Secondary metabolites (SMs) are bioactive molecules produced by fungi, bacteria and plants, that are not directly required for growth and reproduction of the organism. They generally mediate interactions with other organisms in the environment, and can provide selective advantages for the producer organisms. Because of their broad range of biological activities, SMs are being employed for many purposes, such as medicines, food flavouring and crop protection. Nonribosomal peptides (NRPs) are one of the main classes of SMs that are industrially produced today, with some notable examples such as the antibiotics penicillin and vancomycin, the immunosuppressant cyclosporin and the anticancer bleomycin. NRPs are synthesized by nonribosomal peptide synthetases (NRPSs), large multimodular enzymes that operate with a unique mechanism.
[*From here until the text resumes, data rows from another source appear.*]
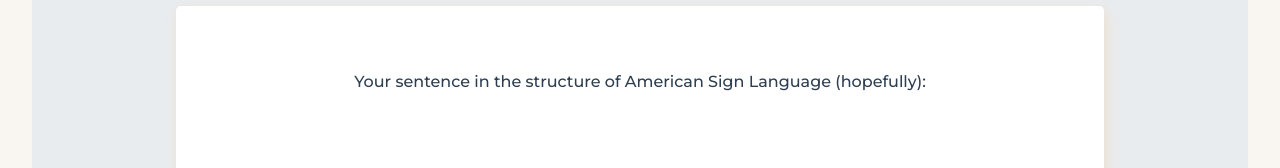
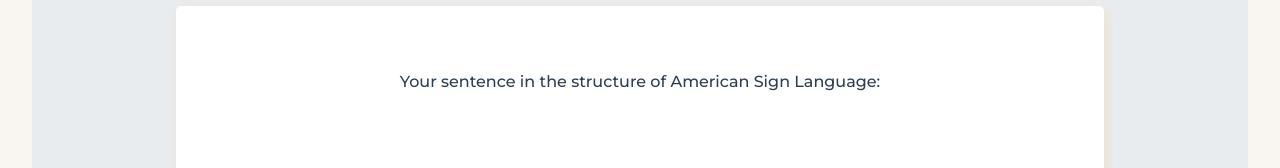
Before and after one commit to raf110/vue_website, a Vue app: page /#/freetranslator in a window 1280 px wide. Both pictures are taken after a click on the tab "Text to Sign". Shown: the part 473-641 px from the top of the page. Built offline with nearby package versions, Linux system fonts and the light colour scheme; a web font is replaced by a local one; what vue-resource would draw is missing.

Commit message:
Changed Text slightly

```diff
--- a/src/components/TranslatorComp.vue
+++ b/src/components/TranslatorComp.vue
@@ -14,7 +14,7 @@
     <div class="video">
       <b-jumbotron class="textintosign">
         <!-- Display the translated text -->
-        <p>Your sentence in the structure of American Sign Language (hopefully):<br><br>{{ translatedText }}</p>
+        <p>Your sentence in the structure of American Sign Language:<br><br>{{ translatedText }}</p>
       </b-jumbotron>
     </div>
   </div>
```
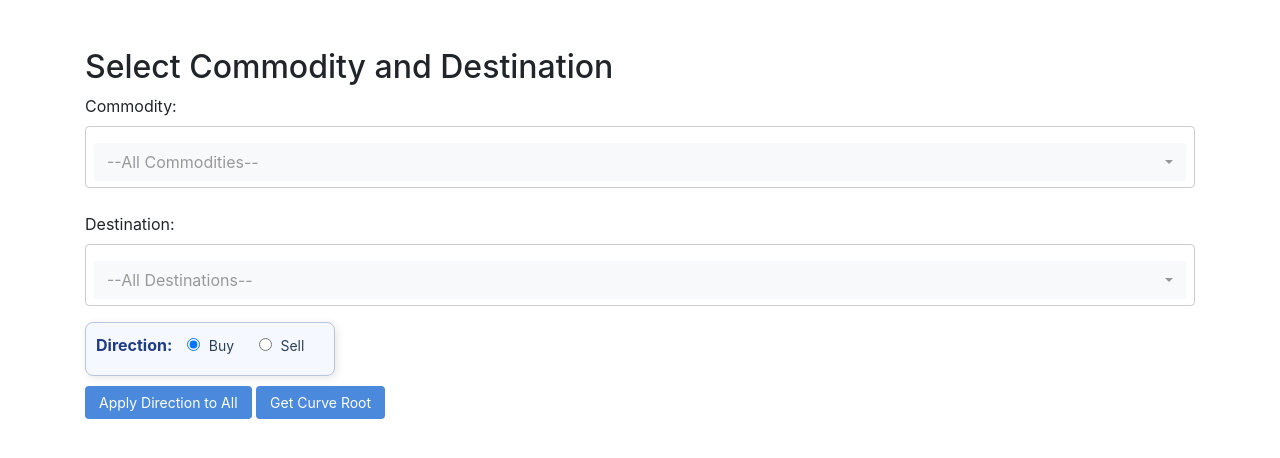
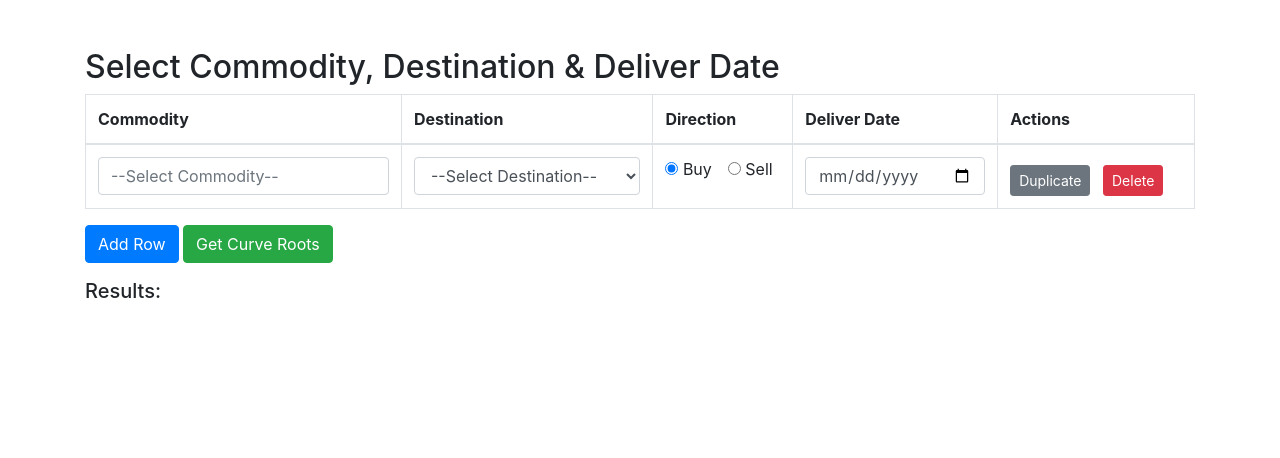
Before and after one commit to HorizonHJY/Finance_Package, a Flask app: page / in a window 1280 px wide. Shown: the top 458 px of the page. Run offline with Flask 3, Linux system fonts and the light colour scheme; some libraries are stand-ins or nearby versions.

Commit message:
稍微能用一点了 还有很多地方要加

```diff
--- a/Flask/Templates/PFE_front.html
+++ b/Flask/Templates/PFE_front.html
@@ -3,152 +3,166 @@
 <head>
   <meta charset="UTF-8">
   <title>Curve Root Selector</title>
-
-    <!-- Bootstrap 4.1.0 -->
-    <link rel="stylesheet" href="https://stackpath.bootstrapcdn.com/bootstrap/4.1.0/css/bootstrap.min.css">
-
-    <!-- Bootstrap Select for searchable dropdowns -->
-    <link rel="stylesheet" href="https://cdnjs.cloudflare.com/ajax/libs/bootstrap-select/1.13.1/css/bootstrap-select.min.css">
-    <script src="https://code.jquery.com/jquery-3.6.0.min.js"></script>
-
-    <!-- ✅ 加上这一行：Popper.js -->
-    <script src="https://cdnjs.cloudflare.com/ajax/libs/popper.js/1.14.0/umd/popper.min.js"></script>
-
-    <script src="https://stackpath.bootstrapcdn.com/bootstrap/4.1.0/js/bootstrap.min.js"></script>
-    <script src="https://cdnjs.cloudflare.com/ajax/libs/bootstrap-select/1.13.1/js/bootstrap-select.min.js"></script>
-
-
-    <link rel="stylesheet" href="{{ url_for('static', filename='style.css') }}">
+  <link rel="stylesheet"
+        href="https://stackpath.bootstrapcdn.com/bootstrap/4.1.0/css/bootstrap.min.css">
+  <style>
+    .delete-row, .duplicate-row { margin-top: .5rem; margin-right: .5rem; }
+    .direction-group { display: flex; gap: 1rem; }
+  </style>
 </head>
 <body>
   <div class="container mt-5">
-        <h2>Select Commodity and Destination</h2>
+    <h2>Select Commodity, Destination & Deliver Date</h2>
 
-        <label for="commodity">Commodity:</label>
-        <select id="commodity" class="selectpicker horizon-form-control" data-live-search="true" onchange="onCommodityChange()">
-            <option value="">--All Commodities--</option>
+    <!-- datalist for search -->
+    <datalist id="commodities-list">
       {% for c in commodities %}
-                <option value="{{ c }}">{{ c }}</option>
+        <option value="{{ c }}">
       {% endfor %}
+    </datalist>
+
+    <form id="pfe-form">
+      <table class="table table-bordered" id="selection-table">
+        <thead>
+          <tr>
+            <th>Commodity</th>
+            <th>Destination</th>
+            <th>Direction</th>
+            <th>Deliver Date</th>
+            <th>Actions</th>
+          </tr>
+        </thead>
+        <tbody>
+          <tr class="selection-row">
+            <td>
+              <input type="text" name="commodity[]" list="commodities-list"
+                     class="form-control commodity-input"
+                     placeholder="--Select Commodity--">
+            </td>
+            <td>
+              <select name="destination[]" class="form-control destination-select">
+                <option value="">--Select Destination--</option>
               </select>
+            </td>
+            <td>
+              <div class="direction-group">
+                <label><input type="radio" name="direction_0" value="Buy" checked> Buy</label>
+                <label><input type="radio" name="direction_0" value="Sell"> Sell</label>
+              </div>
+            </td>
+            <td>
+              <input type="date" name="deliver_date[]" class="form-control">
+            </td>
+            <td>
+              <button type="button" class="btn btn-secondary btn-sm duplicate-row">Duplicate</button>
+              <button type="button" class="btn btn-danger btn-sm delete-row">Delete</button>
+            </td>
+          </tr>
+        </tbody>
+      </table>
 
-        <br><br>
+      <button type="button" id="add-row-btn" class="btn btn-primary">Add Row</button>
+      <button type="button" id="fetch-btn"    class="btn btn-success">Get Curve Roots</button>
+    </form>
 
-        <label for="destination">Destination:</label>
-        <select id="destination" class="selectpicker horizon-form-control" data-live-search="true" onchange="onDestinationChange()">
-            <option value="">--All Destinations--</option>
-            {% for d in destinations %}
-                <option value="{{ d }}">{{ d }}</option>
-            {% endfor %}
-        </select>
-
-        <div class="horizon-section mt-3">
-            <label class="horizon-label">Direction:</label>
-            <label class="horizon-radio">
-                <input type="radio" name="direction" value="Buy" checked> Buy
-            </label>
-            <label class="horizon-radio">
-                <input type="radio" name="direction" value="Sell"> Sell
-            </label>
+    <div class="mt-3">
+      <h5>Results:</h5>
+      <div id="results-container"></div>
+    </div>
   </div>
 
-        <button onclick="applyBatch()">Apply Direction to All</button>
-        <button onclick="fetchCurveRoot()">Get Curve Root</button>
-        <p id="result"></p>
-    </div>
-
+  <script src="https://code.jquery.com/jquery-3.6.0.min.js"></script>
   <script>
-        $(document).ready(function () {
-            $('.selectpicker').selectpicker();
+  $(function(){
+    // Add Row: clone and reset
+    $('#add-row-btn').on('click', function(){
+      cloneRow(-1);
     });
 
-        function onCommodityChange() {
-            const commodity = document.getElementById("commodity").value;
-            const destinationSelect = document.getElementById("destination");
-            const selectedDestination = destinationSelect.value;
-
-            fetch("/get_destinations", {
-                method: "POST",
-                headers: { "Content-Type": "application/json" },
-                body: JSON.stringify({ commodity })
-            })
-            .then(res => res.json())
-            .then(data => {
-                destinationSelect.innerHTML = '<option value="">--All Destinations--</option>';
-                data.forEach(d => {
-                    const opt = document.createElement("option");
-                    opt.value = d;
-                    opt.textContent = d;
-                    destinationSelect.appendChild(opt);
+    // Delete handler
+    $(document).on('click', '.delete-row', function(){
+      if($('#selection-table tbody tr.selection-row').length > 1){
+        $(this).closest('tr').remove();
+      }
     });
 
-                if (!data.includes(selectedDestination)) {
-                    destinationSelect.value = "";
-                } else {
-                    destinationSelect.value = selectedDestination;
+    // Duplicate handler
+    $(document).on('click', '.duplicate-row', function(){
+      const idx = $('#selection-table tbody tr.selection-row').index($(this).closest('tr'));
+      cloneRow(idx);
+    });
+
+    // Helper to clone row. if idx < 0, clone last; else clone at idx
+function cloneRow(idx){
+  const rows = $('#selection-table tbody tr.selection-row');
+  const source = idx < 0 ? rows.last() : rows.eq(idx);
+  const $clone = source.clone(false);
+  const newIndex = $('#selection-table tbody tr.selection-row').length;
+
+  // Reset inputs
+  $clone.find('.commodity-input').val('');
+  $clone.find('.destination-select').html('<option value="">--Select Destination--</option>');
+  $clone.find('input[type="date"]').val('');
+  $clone.find('input[type="radio"]').each(function(){
+    const $r = $(this);
+    $r.attr('name', 'direction_' + newIndex)
+      .prop('checked', $r.val() === 'Buy');
+  });
+
+  // 移除了重复的事件绑定代码
+
+  $clone.addClass('selection-row');
+  $('#selection-table tbody').append($clone);
 }
 
-                $('.selectpicker').selectpicker('refresh');
+    // Commodity -> Destination cascade
+    $(document).on('input', '.commodity-input', function(){
+      const $row = $(this).closest('tr');
+      const comm = $(this).val();
+      const $dest = $row.find('.destination-select');
+      $dest.html('<option value="">--Select Destination--</option>');
+      if(!comm) return;
+      fetch('/get_destinations',{
+        method:'POST',headers:{'Content-Type':'application/json'},
+        body:JSON.stringify({commodity:comm})
+      }).then(r=>r.json()).then(list=>{
+        list.forEach(d=> $dest.append(`<option value="${d}">${d}</option>`));
       });
-        }
-
-        function onDestinationChange() {
-            const destination = document.getElementById("destination").value;
-            const commoditySelect = document.getElementById("commodity");
-            const selectedCommodity = commoditySelect.value;
-
-            fetch("/get_commodities", {
-                method: "POST",
-                headers: { "Content-Type": "application/json" },
-                body: JSON.stringify({ destination })
-            })
-            .then(res => res.json())
-            .then(data => {
-                commoditySelect.innerHTML = '<option value="">--All Commodities--</option>';
-                data.forEach(c => {
-                    const opt = document.createElement("option");
-                    opt.value = c;
-                    opt.textContent = c;
-                    commoditySelect.appendChild(opt);
     });
 
-                if (!data.includes(selectedCommodity)) {
-                    commoditySelect.value = "";
-                } else {
-                    commoditySelect.value = selectedCommodity;
-                }
+    // Destination -> Commodity validation
+    $(document).on('change', '.destination-select', function(){
+      const $row = $(this).closest('tr');
+      const dest = $(this).val();
+      const $comm = $row.find('.commodity-input');
+      if(!dest) return;
+      fetch('/get_commodities',{
+        method:'POST',headers:{'Content-Type':'application/json'},
+        body:JSON.stringify({destination:dest})
+      }).then(r=>r.json()).then(list=>{
+        if(!list.includes($comm.val())) $comm.val('');
+      });
+    });
 
-                $('.selectpicker').selectpicker('refresh');
+    // Fetch Curve Roots
+    $('#fetch-btn').on('click', function(){
+      $('#results-container').empty();
+      $('#selection-table tbody tr.selection-row').each(function(i,tr){
+        const $tr = $(tr);
+        const comm = $tr.find('.commodity-input').val();
+        const dest = $tr.find('.destination-select').val();
+        const dir = $tr.find(`input[name="direction_${i}"]:checked`).val();
+        fetch('/get_curve_root',{
+          method:'POST',headers:{'Content-Type':'application/json'},
+          body:JSON.stringify({commodity:comm,destination:dest})
+        }).then(r=>r.json()).then(data=>{
+          $('#results-container').append(
+            `<p>Row ${i+1}: ${comm}-${dest} → ${data.curve_root} (${dir})</p>`
+          );
         });
-        }
-
-        function getDirection() {
-            const radios = document.getElementsByName("direction");
-            for (let r of radios) {
-                if (r.checked) return r.value;
-            }
-            return "Buy";
-        }
-
-        function applyBatch() {
-            const direction = getDirection();
-            alert("Batch applied: " + direction);
-        }
-
-        function fetchCurveRoot() {
-            const commodity = document.getElementById("commodity").value;
-            const destination = document.getElementById("destination").value;
-            const direction = getDirection();
-            fetch("/get_curve_root", {
-                method: "POST",
-                headers: { "Content-Type": "application/json" },
-                body: JSON.stringify({ commodity, destination })
-            })
-            .then(res => res.json())
-            .then(data => {
-                document.getElementById("result").innerText = "Curve Root: " + data.curve_root + " (" + direction + ")";
       });
-        }
+    });
+  });
   </script>
 </body>
 </html>
```
Lines whose indentation alone changed are shown as unchanged.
In this thesis, we focused on the trimodular NRPS ACV synthetase (ACVS), which produces the tripeptide ACV. This small compound is particularly interesting from a biotechnological point of view, since it serves as a starting molecule for the synthesis of all β-lactam antibiotics (e.g., penicillin, cephalosporin, amoxicillin, etc.). We elucidated some of the fundamental aspects of the biosynthesis of ACV, and explored protein engineering strategies aimed at producing modified peptides. In the future, this will enable the production of novel penicillin antibiotics in a simple and efficient manner. Further, it can replace the costly and laborious chemical processes that are employed to synthesize semi-synthetic penicillin today, helping to push the antibiotics industry towards a bio-based economy.
|Qualification||Doctor of Philosophy|
|Place of Publication||[Groningen]|
|Publication status||Published - 2021|